What is ABA?
Applied behavior analysis (ABA) is a scientific approach to understanding behavior. It works towards improving positive behaviors that are helpful in everyday life, while discouraging negative behaviors that affect learning, communication, and other essential life skills.
Who can benefit from ABA services?
ABA is simply for everyone. Although it is mainly used to improve the lives of people with autism, it is also considered a great way to reduce behavioral problems. Studies have shown that 47% of children involved in ABA programs at an early age were able to achieve higher educational performance.
At what age ABA is most effective?
ABA works best for infants, children, and adolescents.
What skills do we work on?
ABA helps develop basic skills (such as: attending, listening, and imitating), as well as more complex skills (such as: reading, conversing, joint attention, focus, social skills, memory, and academic performance). To sum up, ABA programs maintain and enhance positive behaviors and decrease problematic ones.
ABA therapy programs can help:
When can we start ABA?
Children who start treatment plans at earlier age were found to improve academic performance faster. Children as young as 24 months can engage and benefit from ABA therapy.
How does ABA work?

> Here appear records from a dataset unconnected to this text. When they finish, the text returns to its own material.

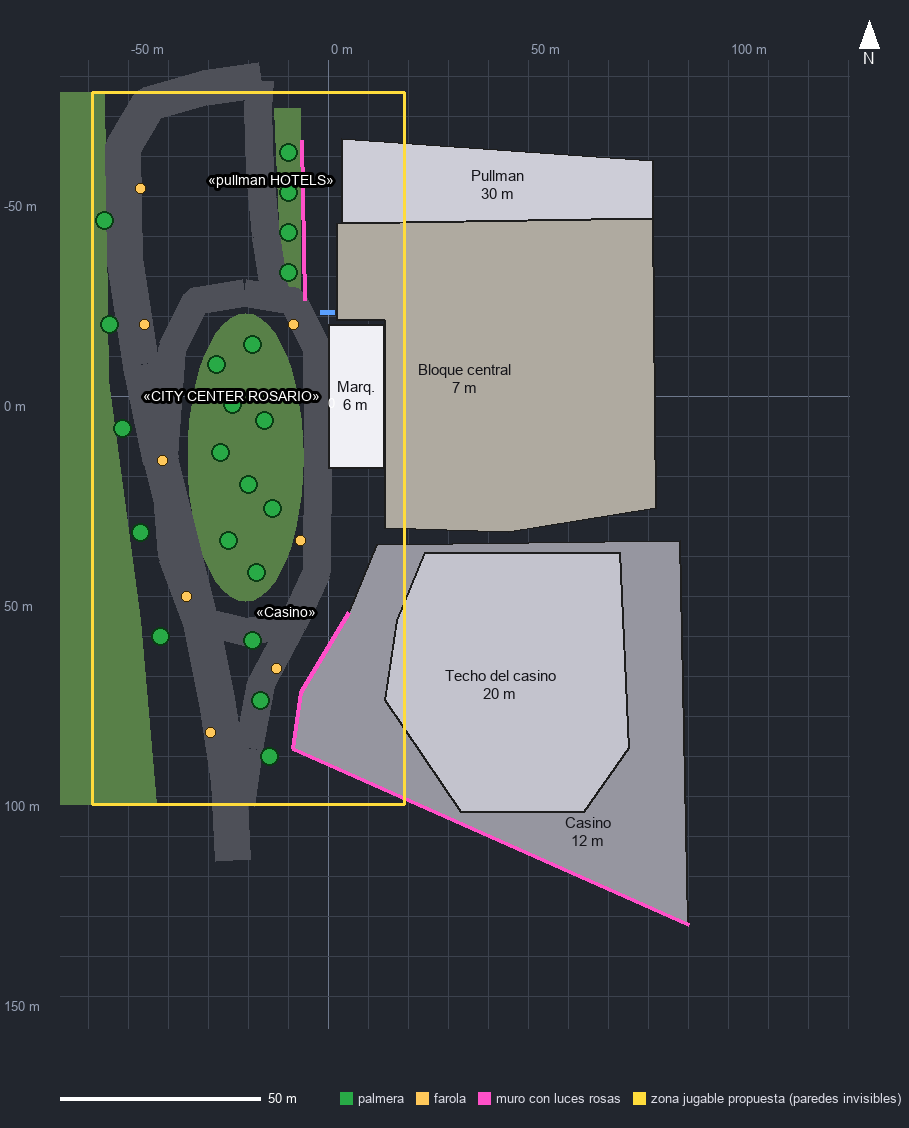
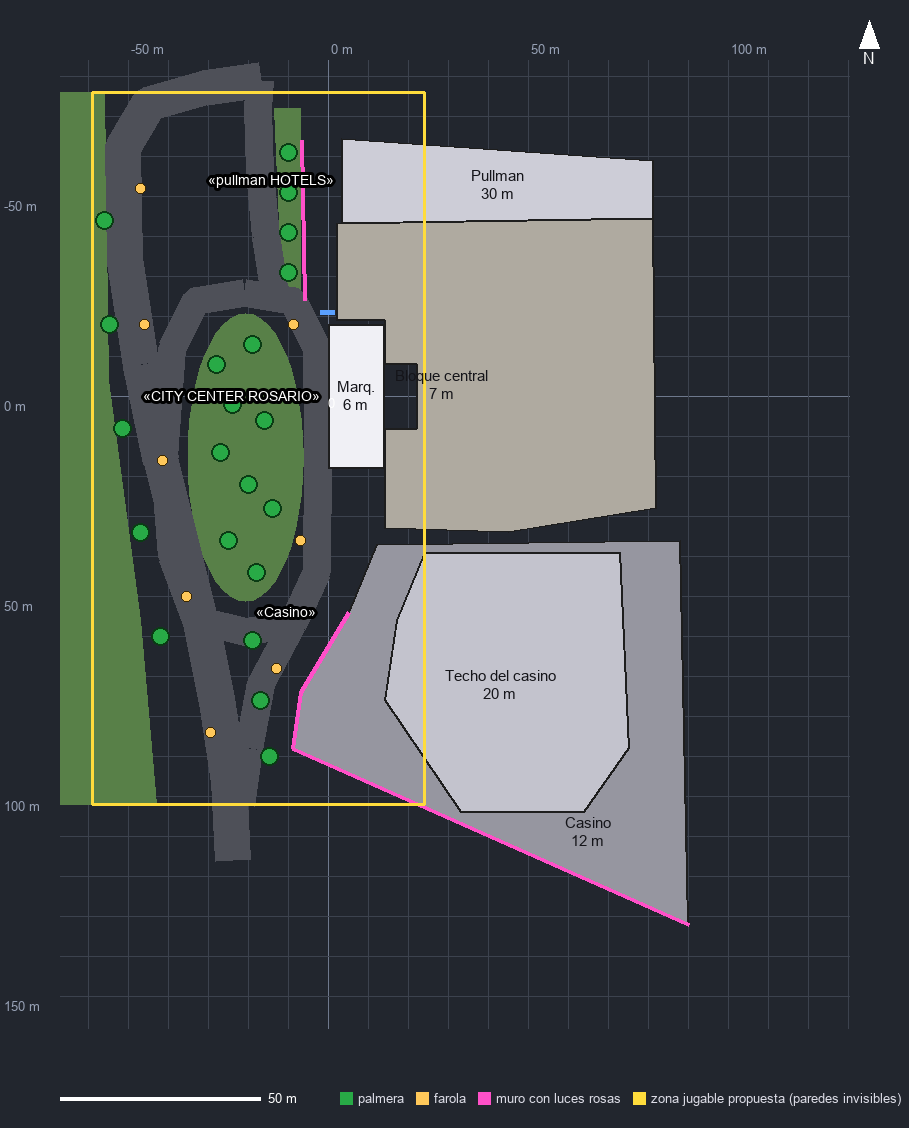
Entrada con hall y puertas, reflector del muro y placas en los bloques
- Entrada bajo la marquesina: vidriera alta y un hall de verdad (piso,
  cielorraso iluminado, mostrador redondo, luz cálida) con dos puertas
  corredizas que se abren al acercarse (src/escenario/entrada.ts).
- La luz que tiñe al personaje es un reflector apoyado en el muro que lo
  apunta: ya no deja un foco en la pared.
- Bloque central, casino y su techo con las placas de piedra de los muros.

Changed region(s): [[0.4004, 0.0931, 0.5545, 0.7137]]

diff --git a/src/escenario/entrada.ts b/src/escenario/entrada.ts
@@ -1,0 +1,187 @@
+import * as THREE from 'three';
+import { caraVidriera } from './hotel';
+
+// La entrada bajo la marquesina, como en la foto de día: una vidriera alta de punta a punta y, en el
+// medio, un hall de verdad detrás del vidrio (piso de piedra, cielorraso iluminado, el mostrador
+// redondo de recepción), con dos puertas corredizas que se abren solas cuando el jugador se acerca.
+// Se puede entrar al hall. El bloque central tiene la muesca del hall en el plano (city-center.json).
+
+const VIDRIO = { color: 0x9fb4c8, opacidad: 0.2 };
+const MARCO = 0x5d6066;
+const PUERTA = { ancho: 2.4, alto: 2.8, corre: 1.1, abre: 3.5, velocidad: 3 };
+const TRAVESAÑO = 3.4;
+const CIELORRASO = 4.5;
+const MODULO = 2; // entre parantes
+
+export interface Entrada {
+  /** Dónde está la fachada (x) y de dónde a dónde va (z). */
+  x: number;
+  desde: number;
+  hasta: number;
+  alto: number;
+  /** El hall, en el medio: de dónde a dónde (z) y cuánto se mete (x). */
+  hall: { desde: number; hasta: number; fondo: number };
+}
+
+interface Puerta {
+  z: number;
+  hojas: THREE.Object3D[];
+  abierta: number;
+}
+
+/** Un rectángulo (x, z) como polígono de choque. */
+function caja(x0: number, x1: number, z0: number, z1: number): THREE.Vector2[] {
+  return [new THREE.Vector2(x0, z0), new THREE.Vector2(x1, z0), new THREE.Vector2(x1, z1), new THREE.Vector2(x0, z1)];
+}
+
+export function armarEntrada(e: Entrada) {
+  const grupo = new THREE.Group();
+  const solidos: THREE.Object3D[] = [];
+  const transparentes: THREE.Object3D[] = [];
+  const paredes: THREE.Vector2[][] = [];
+  const marco = new THREE.MeshStandardMaterial({ color: MARCO, metalness: 0.6, roughness: 0.4 });
+  const vidrio = new THREE.MeshStandardMaterial({
+    color: VIDRIO.color, transparent: true, opacity: VIDRIO.opacidad, roughness: 0.05, metalness: 0.2, depthWrite: false, side: THREE.DoubleSide,
+  });
+  const barra = (x: number, y: number, z: number, ax: number, ay: number, az: number) => {
+    const b = new THREE.Mesh(new THREE.BoxGeometry(ax, ay, az), marco);
+    b.position.set(x, y, z);
+    b.castShadow = true;
+    grupo.add(b);
+    return b;
+  };
+
+  // A los costados del hall, vidriera con el bloque detrás (pintada, con la luz de adentro).
+  for (const [z0, z1] of [[e.desde, e.hall.desde], [e.hall.hasta, e.hasta]]) {
+    const ancho = z1 - z0;
+    const tx = caraVidriera(ancho, e.alto);
+    const cara = new THREE.Mesh(new THREE.PlaneGeometry(ancho, e.alto), new THREE.MeshStandardMaterial({ ...tx, emissive: 0xffffff, roughness: 0.6 }));
+    cara.rotation.y = -Math.PI / 2; // de cara a la calle (-x)
+    cara.position.set(e.x - 0.03, e.alto / 2, (z0 + z1) / 2);
+    cara.receiveShadow = true;
+    grupo.add(cara);
+  }
+
+  // El hall: piso, cielorraso con luz, el bloque encima (la muesca dejaba el techo abierto), la pared
+  // del fondo y el mostrador redondo.
+  const { desde: h0, hasta: h1, fondo } = e.hall;
+  const xFondo = e.x + fondo;
+  const anchoHall = h1 - h0;
+  const medio = (h0 + h1) / 2;
+  const piso = new THREE.Mesh(new THREE.PlaneGeometry(fondo, anchoHall), new THREE.MeshStandardMaterial({ color: 0xd9d3c8, roughness: 0.35 }));
+  piso.rotation.x = -Math.PI / 2;
+  piso.position.set(e.x + fondo / 2, 0.015, medio);
+  piso.receiveShadow = true;
+  grupo.add(piso);
+  const cielo = new THREE.Mesh(new THREE.PlaneGeometry(fondo, anchoHall), new THREE.MeshStandardMaterial({
+    color: 0xf3ead8, emissive: 0xffe2b0, emissiveIntensity: 0.55,
+  }));
+  cielo.rotation.x = Math.PI / 2; // mirando para abajo
+  cielo.position.set(e.x + fondo / 2, CIELORRASO, medio);
+  grupo.add(cielo);
+  const encima = new THREE.Mesh(new THREE.BoxGeometry(fondo, e.alto - CIELORRASO, anchoHall), new THREE.MeshStandardMaterial({ color: 0xa9a59c, roughness: 0.9 }));
+  encima.position.set(e.x + fondo / 2, (CIELORRASO + e.alto) / 2 + 0.001, medio);
+  encima.castShadow = true;
+  grupo.add(encima);
+  const fondoMat = new THREE.MeshStandardMaterial({ color: 0xa8774a, emissive: 0x6b3f1c, emissiveIntensity: 0.35, roughness: 0.7 });
+  const paredFondo = new THREE.Mesh(new THREE.PlaneGeometry(anchoHall, CIELORRASO), fondoMat);
+  paredFondo.rotation.y = -Math.PI / 2;
+  paredFondo.position.set(xFondo - 0.02, CIELORRASO / 2, medio);
+  grupo.add(paredFondo);
+  solidos.push(paredFondo);
+  const mostrador = new THREE.Mesh(new THREE.CylinderGeometry(1.7, 1.7, 1.1, 40), new THREE.MeshStandardMaterial({ color: 0xf1efe9, roughness: 0.4 }));
+  mostrador.position.set(e.x + fondo * 0.6, 0.55, medio);
+  mostrador.castShadow = mostrador.receiveShadow = true;
+  grupo.add(mostrador);
+  solidos.push(mostrador);
+  const borde = new THREE.Mesh(new THREE.TorusGeometry(1.72, 0.04, 8, 48), new THREE.MeshStandardMaterial({
+    color: 0xffd9a0, emissive: 0xffc070, emissiveIntensity: 1.2,
+  }));
+  borde.rotation.x = Math.PI / 2;
+  borde.position.set(mostrador.position.x, 1.1, medio);
+  grupo.add(borde);
+  // Una luz cálida adentro: ilumina al jugador en el hall y se derrama por el vidrio.
+  const luz = new THREE.PointLight(0xffd6a0, 40, 16, 2);
+  luz.position.set(e.x + fondo / 2, CIELORRASO - 0.4, medio);
+  grupo.add(luz);
+  const bordeMostrador = new THREE.Vector2(mostrador.position.x, medio);
+
+  // El frente del hall: vidrio de piso a techo entre parantes, con dos puertas corredizas.
+  const puertas: Puerta[] = [];
+  const zPuertas = [medio - 2, medio + 2];
+  const frente = new THREE.Mesh(new THREE.PlaneGeometry(anchoHall, e.alto - PUERTA.alto), vidrio);
+  frente.rotation.y = -Math.PI / 2;
+  frente.position.set(e.x, (PUERTA.alto + e.alto) / 2, medio);
+  grupo.add(frente);
+  transparentes.push(frente);
+  // Abajo, vidrio fijo salvo los vanos de las puertas.
+  const cortes = [h0, ...zPuertas.flatMap((z) => [z - PUERTA.ancho / 2, z + PUERTA.ancho / 2]), h1];
+  for (let i = 0; i < cortes.length; i += 2) {
+    const [z0, z1] = [cortes[i], cortes[i + 1]];
+    const fijo = new THREE.Mesh(new THREE.PlaneGeometry(z1 - z0, PUERTA.alto), vidrio);
+    fijo.rotation.y = -Math.PI / 2;
+    fijo.position.set(e.x, PUERTA.alto / 2, (z0 + z1) / 2);
+    grupo.add(fijo);
+    transparentes.push(fijo);
+    paredes.push(caja(e.x - 0.12, e.x + 0.12, z0, z1));
+  }
+  for (let z = h0; z <= h1 + 0.01; z += MODULO) {
+    if (zPuertas.some((zp) => Math.abs(z - zp) < PUERTA.ancho / 2 + 0.05)) continue;
+    barra(e.x, e.alto / 2, z, 0.12, e.alto, 0.08);
+  }
+  barra(e.x, PUERTA.alto + 0.04, medio, 0.14, 0.1, anchoHall);
+  barra(e.x, TRAVESAÑO + 1.2, medio, 0.12, 0.08, anchoHall);
+  barra(e.x, e.alto - 0.06, medio, 0.14, 0.12, anchoHall);
+  for (const zp of zPuertas) {
+    // Las jambas y dos hojas de vidrio con marco que corren hacia los costados.
+    barra(e.x, PUERTA.alto / 2, zp - PUERTA.ancho / 2, 0.14, PUERTA.alto, 0.1);
+    barra(e.x, PUERTA.alto / 2, zp + PUERTA.ancho / 2, 0.14, PUERTA.alto, 0.1);
+    const hojas = [-1, 1].map((lado) => {
+      const hoja = new THREE.Group();
+      const ancho = PUERTA.ancho / 2;
+      const cristal = new THREE.Mesh(new THREE.PlaneGeometry(ancho - 0.08, PUERTA.alto - 0.1), vidrio);
+      cristal.rotation.y = -Math.PI / 2;
+      hoja.add(cristal);
+      transparentes.push(cristal);
+      for (const [y, h] of [[PUERTA.alto / 2 - 0.03, 0.06], [-PUERTA.alto / 2 + 0.05, 0.1]] as const) {
+        const b = new THREE.Mesh(new THREE.BoxGeometry(0.06, h, ancho), marco);
+        b.position.y = y;
+        hoja.add(b);
+      }
+      for (const dz of [-ancho / 2 + 0.03, ancho / 2 - 0.03]) {
+        const b = new THREE.Mesh(new THREE.BoxGeometry(0.06, PUERTA.alto, 0.06), marco);
+        b.position.z = dz;
+        hoja.add(b);
+      }
+      hoja.position.set(e.x - 0.08, PUERTA.alto / 2, zp + (lado * ancho) / 2);
+      hoja.userData.cerrada = hoja.position.z;
+      hoja.userData.lado = lado;
+      grupo.add(hoja);
+      return hoja;
+    });
+    puertas.push({ z: zp, hojas, abierta: 0 });
+  }
+
+  let antes = -1;
+  return {
+    grupo, solidos, transparentes,
+    /** Las paredes fijas del frente (las del hall son las de la muesca del bloque, en el plano). */
+    paredes,
+    /** Cada cuadro: las puertas se abren con el jugador cerca y se cierran cuando se va. */
+    actualizar(t: number, jugador: THREE.Vector3): void {
+      const dt = antes < 0 ? 0 : Math.min(0.1, t - antes);
+      antes = t;
+      for (const p of puertas) {
+        const cerca = Math.hypot(jugador.x - e.x, jugador.z - p.z) < PUERTA.abre;
+        p.abierta = THREE.MathUtils.clamp(p.abierta + (cerca ? 1 : -1) * dt * PUERTA.velocidad, 0, 1);
+        const corre = THREE.MathUtils.smootherstep(p.abierta, 0, 1) * PUERTA.corre;
+        for (const h of p.hojas) h.position.z = h.userData.cerrada + h.userData.lado * corre;
+      }
+    },
+    /** Si (x, z) choca con el mostrador o con una puerta que no está bien abierta. */
+    bloquea(x: number, z: number, radio: number): boolean {
+      if (Math.hypot(x - bordeMostrador.x, z - bordeMostrador.y) < 1.7 + radio) return true;
+      return puertas.some((p) => p.abierta < 0.8 && Math.abs(x - e.x) < 0.12 + radio && Math.abs(z - p.z) < PUERTA.ancho / 2 + radio);
+    },
+  };
+}

diff --git a/src/escenario/muros.ts b/src/escenario/muros.ts
@@ -19,11 +19,13 @@ const AURA = { tamaño: 7.5, fuerza: 0.85 };
 // Sin pasar de 1: más brillantes, el tono mapeado los lavaba hacia el blanco.
 const COLORES = { rosa: new THREE.Color(1, 0.08, 0.58), purpura: new THREE.Color(0.55, 0.04, 1), brillo: 1 };
 const RITMO = { desde: 6, hasta: 18 };
-// Las luces no iluminan (son cientos): una sola luz de verdad por muro va pegada al jugador, del lado
-// del muro, con el color y la fuerza de las luces del punto del muro más cerca de él, y se apaga a
-// medida que se aleja (a `lejos` metros del muro ya no está). Puesta contra el muro le dejaba un foco
-// encima que no se sabía de dónde salía.
-const REFLEJO = { alcance: 3, fuerza: 0.7, distancia: 4, alLado: 0.7, alto: 1.3, lejos: 6 };
+// Las luces no iluminan (son cientos): una sola luz de verdad por muro, un reflector apoyado en el muro
+// en el punto más cerca del jugador que lo apunta a él, con el color y la fuerza de las luces de ahí.
+// Ilumina al personaje y el piso delante, nunca la pared (queda detrás del reflector): una luz que
+// rodeaba al jugador le dejaba un foco a la pared cuando él se le acercaba. Se apaga a medida que el
+// jugador se aleja (a `lejos` metros ya no está); la fuerza crece con la distancia para que a él le
+// llegue lo mismo.
+const REFLEJO = { alcance: 3, fuerza: 0.7, distancia: 9, afuera: 0.15, alto: 1.4, pecho: 1.1, lejos: 6, cerca: 0.7 };
 // Las luces son discos: cilindros chatos con la cara hacia afuera del muro, medio metidos en él, cada
 // uno dentro de un aro del material del muro que sobresale más que el disco (la luz queda contenida).
 const DISCO = { espesor: 0.07 };
@@ -106,8 +108,9 @@ function azar(semilla: number): () => number {
   };
 }
 
-/** Placas de piedra con juntas, para repetir cada PLACA. */
-function texturaPlacas(): THREE.CanvasTexture {
+/** Placas de piedra con juntas, para repetir cada PLACA. Con `porMetro`, ya escalada para
+ * coordenadas de textura en metros (las de los bloques extruidos). */
+export function texturaPlacas(porMetro = false): THREE.CanvasTexture {
   const w = 192;
   const h = 96;
   const c = document.createElement('canvas');
@@ -123,6 +126,7 @@ function texturaPlacas(): THREE.CanvasTexture {
   t.colorSpace = THREE.SRGBColorSpace;
   t.wrapS = t.wrapT = THREE.RepeatWrapping;
   t.anisotropy = 8;
+  if (porMetro) t.repeat.set(1 / PLACA.ancho, 1 / PLACA.alto);
   return t;
 }
 
@@ -255,8 +259,9 @@ export function armarMuro(m: Muro): {
     vel: (Math.PI * 2) / THREE.MathUtils.lerp(RITMO.desde, RITMO.hasta, r()), fase: r() * Math.PI * 2,
   }));
   const tinte = new THREE.Color();
-  const reflejo = new THREE.PointLight(COLORES.rosa, 0, REFLEJO.distancia, 2);
-  grupo.add(reflejo);
+  const reflejo = new THREE.SpotLight(COLORES.rosa, 0, REFLEJO.distancia, 0.7, 1, 2);
+  grupo.add(reflejo, reflejo.target);
+  let normalCerca = new THREE.Vector2(1, 0);
   const cerca = new THREE.Vector3();
   const mezcla = new THREE.Color();
   const animar = (t: number, jugador?: THREE.Vector3) => {
@@ -272,6 +277,7 @@ export function armarMuro(m: Muro): {
         if (d < mejor) {
           mejor = d;
           cerca.set(q.x, 0, q.y);
+          normalCerca = ns[i - 1].clone().lerp(ns[i], u).normalize();
         }
       }
     }
@@ -296,13 +302,12 @@ export function armarMuro(m: Muro): {
     auras.instanceColor = luces.instanceColor;
     if (peso > 0 && jugador && mejor < REFLEJO.lejos) {
       reflejo.color.setRGB(mezcla.r / peso, mezcla.g / peso, mezcla.b / peso);
-      // Al lado del jugador, hacia el muro.
-      const hacia = new THREE.Vector3(cerca.x - jugador.x, 0, cerca.z - jugador.z);
-      const largo = hacia.length();
-      if (largo > 1e-3) hacia.multiplyScalar(Math.min(REFLEJO.alLado, largo * 0.5) / largo);
-      reflejo.position.set(jugador.x + hacia.x, jugador.y + REFLEJO.alto, jugador.z + hacia.z);
+      // En el muro (apenas por fuera), apuntando al pecho del jugador.
+      reflejo.position.set(cerca.x - normalCerca.x * REFLEJO.afuera, jugador.y + REFLEJO.alto, cerca.z - normalCerca.y * REFLEJO.afuera);
+      reflejo.target.position.set(jugador.x, jugador.y + REFLEJO.pecho, jugador.z);
+      const hasta = Math.max(REFLEJO.cerca, reflejo.position.distanceTo(reflejo.target.position));
       const lejania = 1 - mejor / REFLEJO.lejos;
-      reflejo.intensity = REFLEJO.fuerza * Math.min(peso, 6) * lejania * lejania;
+      reflejo.intensity = REFLEJO.fuerza * Math.min(peso, 6) * (hasta * hasta) / (REFLEJO.cerca * REFLEJO.cerca) * lejania * lejania;
     } else {
       reflejo.intensity = 0;
     }

diff --git a/src/escenario/cityCenter.ts b/src/escenario/cityCenter.ts
@@ -2,7 +2,8 @@ import * as THREE from 'three';
 import plano from './city-center.json';
 import { letrasEnRelieve } from './letras';
 import { armarHotel } from './hotel';
-import { armarMuro, profundidadAuras } from './muros';
+import { armarMuro, profundidadAuras, texturaPlacas } from './muros';
+import { armarEntrada } from './entrada';
 
 // La maqueta del City Center Rosario: bloques grises a escala real armados con el plano
 // (city-center.json, calcado del satélite; tools/plano/dibujar.py lo dibuja). Sirve para caminarlo y
@@ -116,6 +117,7 @@ export class CityCenter {
   private readonly paredes: THREE.Vector2[][] = [];
   private readonly postes: { p: THREE.Vector2; r: number }[] = [];
   private readonly zona: THREE.Vector2[];
+  private readonly entrada: ReturnType<typeof armarEntrada>;
 
   constructor() {
     const mat = (color: number) => new THREE.MeshStandardMaterial({ color, roughness: 0.95 });
@@ -142,6 +144,7 @@ export class CityCenter {
       this.grupo.add(cinta(c.eje_px.map(m), c.ancho, !!c.cerrada, 0.04, asfalto));
     }
 
+    const placas = texturaPlacas(true);
     const colores: Record<string, number> = {
       hotel: 0xc9c9d2, deck: 0xa9a59c, marquesina: 0xeeeef2, casino: 0x96969f, techo_casino: 0xbdbdc8,
     };
@@ -149,7 +152,9 @@ export class CityCenter {
     for (const e of plano.edificios as Edificio[]) altos.set(e.id, e.alto);
     for (const e of plano.edificios as Edificio[]) {
       const puntos = e.poligono_px.map(m);
+      // Con las placas de piedra de los muros (las coordenadas de textura de la extrusión van en metros).
       const material = mat(colores[e.id] ?? 0xaaaaaa);
+      if (!e.techo) material.map = placas;
       if (e.techo) {
         this.marquesina(puntos, e.alto, material);
         continue;
@@ -167,6 +172,17 @@ export class CityCenter {
       this.solidos.push(malla);
       if (!e.sobre) this.paredes.push(puntos);
     }
+
+    // La entrada: la vidriera bajo la marquesina y el hall con sus puertas.
+    const en = plano.entrada;
+    this.entrada = armarEntrada({
+      x: m([en.x_px, 0]).x, desde: m([0, en.desde_px]).y, hasta: m([0, en.hasta_px]).y, alto: en.alto,
+      hall: { desde: m([0, en.hall_px.desde]).y, hasta: m([0, en.hall_px.hasta]).y, fondo: (en.hall_px.fondo - en.x_px) * ESC },
+    });
+    this.grupo.add(this.entrada.grupo);
+    this.solidos.push(...this.entrada.solidos);
+    this.transparentes.push(...this.entrada.transparentes);
+    this.paredes.push(...this.entrada.paredes);
 
     // Los muros blancos con luces rosas (la base del hotel y el frente del casino).
     plano.muros_luces.forEach((mu, k) => {
@@ -340,12 +356,14 @@ export class CityCenter {
   /** Cada cuadro, con el tiempo en segundos y dónde está el jugador (las luces de los muros y su reflejo). */
   actualizar(t: number, jugador: THREE.Vector3): void {
     for (const animar of this.animaciones) animar(t, jugador);
+    this.entrada.actualizar(t, jugador);
   }
 
   /** Si el jugador puede pararse en (x, z): dentro de la zona y fuera de edificios, palmeras y postes. */
   libre(x: number, z: number): boolean {
     const p = new THREE.Vector2(x, z);
     if (!dentro(p, this.zona) || distanciaBorde(p, this.zona) < RADIO_JUGADOR) return false;
+    if (this.entrada.bloquea(x, z, RADIO_JUGADOR)) return false;
     for (const pared of this.paredes) {
       if (dentro(p, pared) || distanciaBorde(p, pared) < RADIO_JUGADOR) return false;
     }

diff --git a/src/escenario/hotel.ts b/src/escenario/hotel.ts
@@ -148,9 +148,9 @@ function caraCiega(ancho: number) {
   return texturas(l);
 }
 
-/** La planta baja: vidrio entre parantes, con la luz cálida de adentro. */
-function caraVidriera(ancho: number) {
-  const l = lienzos(ancho, PLANTA_BAJA);
+/** Una vidriera de `alto` metros: vidrio entre parantes, con la luz cálida de adentro. */
+export function caraVidriera(ancho: number, alto = PLANTA_BAJA) {
+  const l = lienzos(ancho, alto);
   const { color: g, luz } = l;
   g.fillStyle = '#3a4350';
   g.fillRect(0, 0, g.canvas.width, g.canvas.height);
@@ -159,13 +159,13 @@ function caraVidriera(ancho: number) {
   g.fillStyle = '#9a9890';
   luz.fillStyle = '#000';
   for (let x = 0; x <= ancho; x += 2.2) {
-    rect(g, l, x - 0.07, 0, 0.14, PLANTA_BAJA);
-    rect(luz, l, x - 0.07, 0, 0.14, PLANTA_BAJA);
+    rect(g, l, x - 0.07, 0, 0.14, alto);
+    rect(luz, l, x - 0.07, 0, 0.14, alto);
   }
   rect(g, l, 0, 3.6, ancho, 0.12);
   rect(luz, l, 0, 3.6, ancho, 0.12);
-  rect(g, l, 0, PLANTA_BAJA - 0.5, ancho, 0.5);
-  rect(luz, l, 0, PLANTA_BAJA - 0.5, ancho, 0.5);
+  rect(g, l, 0, alto - 0.5, ancho, 0.5);
+  rect(luz, l, 0, alto - 0.5, ancho, 0.5);
   return texturas(l);
 }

ABA is an evidence-based treatment that proved to be useful in addressing behavioral problems. ABA techniques focus on antecedents (what happens before the behavior occurs) and consequences (what happens after the behavior occurs). Through these techniques, therapists can help their patients develop and improve major life skills.
ABA programs are highly flexible as they can be:
What happens during sessions?
Clients are offered tailored treatment programs designed by highly-trained BCBAs and based on the individual needs, interests, and skill level of each patient. The programs help patients develop, maintain and improve major skills that help them live a more independent and near-to-normal life.
The BCBA starts by conducting a skill assessment to devise the appropriate treatment plan/goals of each individual based on their age, needs, and skill level. The plan targets major skill gaps (such as communication and language, self-care, motor skills, learning and academic skills, and social skills, etc.)
During a session, the therapist breaks the goal down into smaller steps and teaches one-step at a time. The process moves gradually from simple skills (like imitating single sounds) to more complex skills (like conversing and joint attention).
BCBAs constantly collect data and meet with family members to monitor treatment progress and adjust plans and goals accordingly.